» **What you are asked to do**
Scan the records and identify every line in which the string "review" occurs, then return those lines.
Top of Provided data
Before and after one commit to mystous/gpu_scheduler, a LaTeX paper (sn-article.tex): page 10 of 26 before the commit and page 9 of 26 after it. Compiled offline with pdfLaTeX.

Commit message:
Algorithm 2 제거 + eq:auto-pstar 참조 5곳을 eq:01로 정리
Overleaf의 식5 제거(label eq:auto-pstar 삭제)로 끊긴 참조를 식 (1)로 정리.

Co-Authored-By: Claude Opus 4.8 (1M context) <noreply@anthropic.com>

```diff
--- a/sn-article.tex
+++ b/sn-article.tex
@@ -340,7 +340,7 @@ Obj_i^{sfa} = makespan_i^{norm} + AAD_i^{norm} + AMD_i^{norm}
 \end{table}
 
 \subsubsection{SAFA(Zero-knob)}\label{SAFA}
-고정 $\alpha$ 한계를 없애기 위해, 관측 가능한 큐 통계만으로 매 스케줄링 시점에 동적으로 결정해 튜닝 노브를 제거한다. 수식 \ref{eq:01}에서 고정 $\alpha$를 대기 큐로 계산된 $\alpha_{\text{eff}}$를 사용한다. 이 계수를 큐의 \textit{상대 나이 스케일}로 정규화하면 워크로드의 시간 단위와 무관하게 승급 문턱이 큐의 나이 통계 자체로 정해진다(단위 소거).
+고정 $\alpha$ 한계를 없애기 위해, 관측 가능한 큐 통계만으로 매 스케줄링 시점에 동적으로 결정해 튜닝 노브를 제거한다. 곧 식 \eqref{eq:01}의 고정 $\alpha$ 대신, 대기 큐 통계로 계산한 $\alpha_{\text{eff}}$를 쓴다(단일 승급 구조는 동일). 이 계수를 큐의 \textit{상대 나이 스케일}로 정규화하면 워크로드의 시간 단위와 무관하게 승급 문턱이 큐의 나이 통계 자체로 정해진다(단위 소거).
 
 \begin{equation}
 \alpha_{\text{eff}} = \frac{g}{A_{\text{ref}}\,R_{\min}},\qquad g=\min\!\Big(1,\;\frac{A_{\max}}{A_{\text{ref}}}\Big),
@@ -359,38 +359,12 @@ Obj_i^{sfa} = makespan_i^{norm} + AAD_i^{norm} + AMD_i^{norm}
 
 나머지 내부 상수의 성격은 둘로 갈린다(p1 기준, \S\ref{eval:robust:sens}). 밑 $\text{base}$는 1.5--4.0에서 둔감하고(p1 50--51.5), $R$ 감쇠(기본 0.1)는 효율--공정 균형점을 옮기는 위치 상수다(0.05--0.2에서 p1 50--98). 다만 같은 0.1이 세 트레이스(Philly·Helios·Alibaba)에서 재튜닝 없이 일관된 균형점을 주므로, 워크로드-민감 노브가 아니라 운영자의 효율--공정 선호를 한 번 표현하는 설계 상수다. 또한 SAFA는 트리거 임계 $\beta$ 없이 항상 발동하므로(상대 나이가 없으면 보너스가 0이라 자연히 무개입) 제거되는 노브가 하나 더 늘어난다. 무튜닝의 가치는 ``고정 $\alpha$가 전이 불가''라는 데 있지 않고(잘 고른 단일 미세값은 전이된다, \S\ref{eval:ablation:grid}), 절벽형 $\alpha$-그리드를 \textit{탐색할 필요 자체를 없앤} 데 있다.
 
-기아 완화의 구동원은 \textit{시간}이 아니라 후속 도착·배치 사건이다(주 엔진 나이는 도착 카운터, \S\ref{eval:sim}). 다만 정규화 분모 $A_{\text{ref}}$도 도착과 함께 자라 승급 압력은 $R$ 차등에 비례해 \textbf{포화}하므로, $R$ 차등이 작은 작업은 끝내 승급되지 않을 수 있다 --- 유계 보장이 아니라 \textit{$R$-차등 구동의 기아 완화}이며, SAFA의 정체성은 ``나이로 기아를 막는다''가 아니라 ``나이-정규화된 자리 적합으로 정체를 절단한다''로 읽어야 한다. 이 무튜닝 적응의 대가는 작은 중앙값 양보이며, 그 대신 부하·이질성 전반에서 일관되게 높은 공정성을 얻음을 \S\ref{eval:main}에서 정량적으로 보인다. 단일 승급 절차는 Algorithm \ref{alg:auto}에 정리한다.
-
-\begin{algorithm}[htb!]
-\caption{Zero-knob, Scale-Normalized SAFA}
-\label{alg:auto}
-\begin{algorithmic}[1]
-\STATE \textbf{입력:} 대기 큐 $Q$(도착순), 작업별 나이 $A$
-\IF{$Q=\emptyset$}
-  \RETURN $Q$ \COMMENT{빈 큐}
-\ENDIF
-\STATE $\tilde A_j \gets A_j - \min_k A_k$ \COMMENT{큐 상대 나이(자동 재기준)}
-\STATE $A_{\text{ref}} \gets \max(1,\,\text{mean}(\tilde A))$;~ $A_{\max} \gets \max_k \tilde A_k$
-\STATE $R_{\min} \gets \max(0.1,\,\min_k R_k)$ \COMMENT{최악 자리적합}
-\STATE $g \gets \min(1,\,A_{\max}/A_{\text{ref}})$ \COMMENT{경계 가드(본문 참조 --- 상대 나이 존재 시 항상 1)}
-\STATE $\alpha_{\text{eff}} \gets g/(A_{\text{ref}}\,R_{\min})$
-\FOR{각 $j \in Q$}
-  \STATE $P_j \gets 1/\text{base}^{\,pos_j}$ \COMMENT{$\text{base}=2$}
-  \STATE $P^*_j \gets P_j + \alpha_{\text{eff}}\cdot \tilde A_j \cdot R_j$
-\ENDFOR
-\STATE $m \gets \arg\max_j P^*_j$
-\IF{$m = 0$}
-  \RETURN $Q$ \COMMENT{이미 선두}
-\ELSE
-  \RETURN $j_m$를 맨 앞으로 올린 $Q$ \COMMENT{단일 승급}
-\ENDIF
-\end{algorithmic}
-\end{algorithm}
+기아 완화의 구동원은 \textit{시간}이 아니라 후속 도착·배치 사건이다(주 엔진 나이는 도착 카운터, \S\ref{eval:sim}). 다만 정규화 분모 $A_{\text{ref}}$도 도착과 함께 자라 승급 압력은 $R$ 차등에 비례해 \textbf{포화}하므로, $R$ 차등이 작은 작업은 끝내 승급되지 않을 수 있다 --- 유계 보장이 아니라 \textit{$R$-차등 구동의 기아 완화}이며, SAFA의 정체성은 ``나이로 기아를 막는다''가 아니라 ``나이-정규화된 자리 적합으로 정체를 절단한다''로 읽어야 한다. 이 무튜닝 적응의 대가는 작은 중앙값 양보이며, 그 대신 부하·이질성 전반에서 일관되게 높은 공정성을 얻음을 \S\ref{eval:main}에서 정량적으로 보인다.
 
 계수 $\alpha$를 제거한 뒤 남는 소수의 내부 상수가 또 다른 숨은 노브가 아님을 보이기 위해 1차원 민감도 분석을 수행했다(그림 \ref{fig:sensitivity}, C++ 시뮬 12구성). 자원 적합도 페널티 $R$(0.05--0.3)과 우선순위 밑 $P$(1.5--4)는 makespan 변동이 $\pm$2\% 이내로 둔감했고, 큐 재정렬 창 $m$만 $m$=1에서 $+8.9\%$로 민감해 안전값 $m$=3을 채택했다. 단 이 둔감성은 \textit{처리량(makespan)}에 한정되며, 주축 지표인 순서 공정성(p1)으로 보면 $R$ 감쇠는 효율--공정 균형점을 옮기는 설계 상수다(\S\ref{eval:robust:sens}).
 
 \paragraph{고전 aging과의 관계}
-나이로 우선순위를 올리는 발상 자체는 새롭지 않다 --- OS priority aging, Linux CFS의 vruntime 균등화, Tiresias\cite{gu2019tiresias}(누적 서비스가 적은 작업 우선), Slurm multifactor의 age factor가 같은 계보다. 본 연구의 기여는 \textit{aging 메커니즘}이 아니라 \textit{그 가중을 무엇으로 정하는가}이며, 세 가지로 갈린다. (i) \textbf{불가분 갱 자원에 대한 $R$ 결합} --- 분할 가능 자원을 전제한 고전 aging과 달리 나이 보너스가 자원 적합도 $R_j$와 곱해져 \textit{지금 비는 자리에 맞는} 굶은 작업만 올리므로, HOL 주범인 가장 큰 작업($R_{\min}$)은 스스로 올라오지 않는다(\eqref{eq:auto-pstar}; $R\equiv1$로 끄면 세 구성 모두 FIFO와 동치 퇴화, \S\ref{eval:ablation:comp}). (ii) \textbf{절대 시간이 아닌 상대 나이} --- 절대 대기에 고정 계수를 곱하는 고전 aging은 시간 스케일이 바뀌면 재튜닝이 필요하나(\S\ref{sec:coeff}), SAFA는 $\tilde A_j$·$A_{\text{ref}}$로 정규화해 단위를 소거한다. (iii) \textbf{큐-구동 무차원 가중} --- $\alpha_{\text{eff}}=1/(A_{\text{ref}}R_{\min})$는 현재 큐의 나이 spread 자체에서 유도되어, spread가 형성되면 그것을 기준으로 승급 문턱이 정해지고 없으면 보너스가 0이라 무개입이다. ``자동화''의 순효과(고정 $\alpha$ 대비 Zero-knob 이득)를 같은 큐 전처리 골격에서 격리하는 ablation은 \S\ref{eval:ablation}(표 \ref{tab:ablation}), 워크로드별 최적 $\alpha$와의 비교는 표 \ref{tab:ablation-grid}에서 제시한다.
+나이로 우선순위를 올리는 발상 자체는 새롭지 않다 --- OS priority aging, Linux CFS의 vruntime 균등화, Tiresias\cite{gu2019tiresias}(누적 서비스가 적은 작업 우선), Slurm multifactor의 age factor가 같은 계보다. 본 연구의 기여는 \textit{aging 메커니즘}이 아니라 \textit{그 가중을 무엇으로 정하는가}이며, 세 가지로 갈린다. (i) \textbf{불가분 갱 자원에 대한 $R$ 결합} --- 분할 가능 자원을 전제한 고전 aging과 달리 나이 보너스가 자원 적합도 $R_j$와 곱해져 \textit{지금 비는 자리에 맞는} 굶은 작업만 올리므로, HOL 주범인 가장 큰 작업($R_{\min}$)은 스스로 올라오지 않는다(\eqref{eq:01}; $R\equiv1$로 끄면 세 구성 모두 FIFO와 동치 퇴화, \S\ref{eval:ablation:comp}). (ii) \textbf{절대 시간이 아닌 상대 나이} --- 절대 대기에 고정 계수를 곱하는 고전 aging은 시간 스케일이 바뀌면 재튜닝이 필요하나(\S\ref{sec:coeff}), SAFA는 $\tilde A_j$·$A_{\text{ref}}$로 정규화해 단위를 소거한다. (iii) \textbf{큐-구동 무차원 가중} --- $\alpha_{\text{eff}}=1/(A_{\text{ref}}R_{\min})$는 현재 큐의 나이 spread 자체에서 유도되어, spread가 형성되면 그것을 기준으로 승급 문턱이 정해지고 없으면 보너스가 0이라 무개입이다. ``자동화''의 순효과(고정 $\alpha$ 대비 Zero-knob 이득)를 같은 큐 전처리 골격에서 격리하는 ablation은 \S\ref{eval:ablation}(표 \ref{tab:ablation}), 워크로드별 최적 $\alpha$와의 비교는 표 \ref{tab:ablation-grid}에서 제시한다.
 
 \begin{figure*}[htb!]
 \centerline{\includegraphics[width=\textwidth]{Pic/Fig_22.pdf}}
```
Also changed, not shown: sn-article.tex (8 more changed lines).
Bottom of Provided data
Top of Provided data
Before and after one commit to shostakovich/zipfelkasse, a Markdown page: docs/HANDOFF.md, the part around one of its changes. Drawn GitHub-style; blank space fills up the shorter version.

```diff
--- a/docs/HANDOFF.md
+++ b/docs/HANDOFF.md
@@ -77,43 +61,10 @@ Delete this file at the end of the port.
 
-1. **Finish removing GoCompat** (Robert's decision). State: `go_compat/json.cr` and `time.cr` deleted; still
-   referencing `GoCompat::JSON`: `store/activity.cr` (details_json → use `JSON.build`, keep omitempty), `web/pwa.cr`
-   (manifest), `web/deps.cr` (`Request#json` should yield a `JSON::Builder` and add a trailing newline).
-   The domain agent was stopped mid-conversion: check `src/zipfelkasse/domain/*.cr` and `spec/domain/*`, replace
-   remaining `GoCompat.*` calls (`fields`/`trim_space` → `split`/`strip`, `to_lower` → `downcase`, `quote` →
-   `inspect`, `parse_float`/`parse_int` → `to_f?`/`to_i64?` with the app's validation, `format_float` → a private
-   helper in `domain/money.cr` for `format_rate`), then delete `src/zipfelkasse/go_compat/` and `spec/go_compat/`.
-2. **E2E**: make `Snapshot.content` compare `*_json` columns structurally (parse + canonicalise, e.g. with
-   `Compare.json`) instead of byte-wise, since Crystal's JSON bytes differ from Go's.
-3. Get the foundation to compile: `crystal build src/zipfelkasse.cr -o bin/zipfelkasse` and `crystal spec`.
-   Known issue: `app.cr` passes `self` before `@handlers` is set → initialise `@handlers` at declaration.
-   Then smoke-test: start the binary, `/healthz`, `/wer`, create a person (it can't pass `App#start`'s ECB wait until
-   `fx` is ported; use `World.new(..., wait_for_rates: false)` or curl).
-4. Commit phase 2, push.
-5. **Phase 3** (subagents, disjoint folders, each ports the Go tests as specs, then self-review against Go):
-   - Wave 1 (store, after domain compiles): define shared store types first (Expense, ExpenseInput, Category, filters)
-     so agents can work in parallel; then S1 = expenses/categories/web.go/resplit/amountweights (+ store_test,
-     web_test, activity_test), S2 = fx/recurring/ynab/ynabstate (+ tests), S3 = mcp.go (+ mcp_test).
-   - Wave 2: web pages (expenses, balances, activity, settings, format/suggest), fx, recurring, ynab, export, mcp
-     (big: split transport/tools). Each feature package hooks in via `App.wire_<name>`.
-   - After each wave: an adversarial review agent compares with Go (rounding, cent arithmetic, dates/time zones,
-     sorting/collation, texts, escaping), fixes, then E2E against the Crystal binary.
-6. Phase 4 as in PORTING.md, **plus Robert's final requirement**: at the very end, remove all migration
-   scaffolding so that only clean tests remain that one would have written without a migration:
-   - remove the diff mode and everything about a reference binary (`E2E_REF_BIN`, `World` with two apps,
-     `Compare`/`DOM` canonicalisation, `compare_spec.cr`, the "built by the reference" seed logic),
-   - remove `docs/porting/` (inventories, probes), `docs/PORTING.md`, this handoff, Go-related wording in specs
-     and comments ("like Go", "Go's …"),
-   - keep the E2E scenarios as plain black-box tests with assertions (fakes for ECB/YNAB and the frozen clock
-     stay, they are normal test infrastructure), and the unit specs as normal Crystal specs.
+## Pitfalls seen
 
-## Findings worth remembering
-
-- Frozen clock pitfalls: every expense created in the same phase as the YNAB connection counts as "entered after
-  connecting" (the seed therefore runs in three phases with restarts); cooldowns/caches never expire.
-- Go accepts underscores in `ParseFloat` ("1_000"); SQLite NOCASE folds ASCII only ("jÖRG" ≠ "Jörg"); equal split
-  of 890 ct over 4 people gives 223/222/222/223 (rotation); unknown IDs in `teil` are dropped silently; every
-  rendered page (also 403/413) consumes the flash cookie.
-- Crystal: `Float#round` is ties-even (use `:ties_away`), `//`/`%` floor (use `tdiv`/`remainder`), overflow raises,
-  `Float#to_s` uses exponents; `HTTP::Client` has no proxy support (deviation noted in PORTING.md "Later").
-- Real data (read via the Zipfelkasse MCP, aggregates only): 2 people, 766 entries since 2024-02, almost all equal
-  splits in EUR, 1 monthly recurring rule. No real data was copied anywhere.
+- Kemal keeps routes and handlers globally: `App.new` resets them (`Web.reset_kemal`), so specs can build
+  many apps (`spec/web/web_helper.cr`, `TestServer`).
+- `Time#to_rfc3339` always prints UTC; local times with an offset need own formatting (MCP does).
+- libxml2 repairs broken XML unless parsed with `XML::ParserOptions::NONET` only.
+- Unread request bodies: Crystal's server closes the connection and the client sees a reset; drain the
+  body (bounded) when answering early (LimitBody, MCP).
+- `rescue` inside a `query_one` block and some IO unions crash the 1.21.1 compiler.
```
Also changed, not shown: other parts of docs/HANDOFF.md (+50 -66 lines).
Bottom of Provided data
» **Solution to this exercise**
-5. **Phase 3** (subagents, disjoint folders, each ports the Go tests as specs, then self-review against Go):
-   - After each wave: an adversarial review agent compares with Go (rounding, cent arithmetic, dates/time zones,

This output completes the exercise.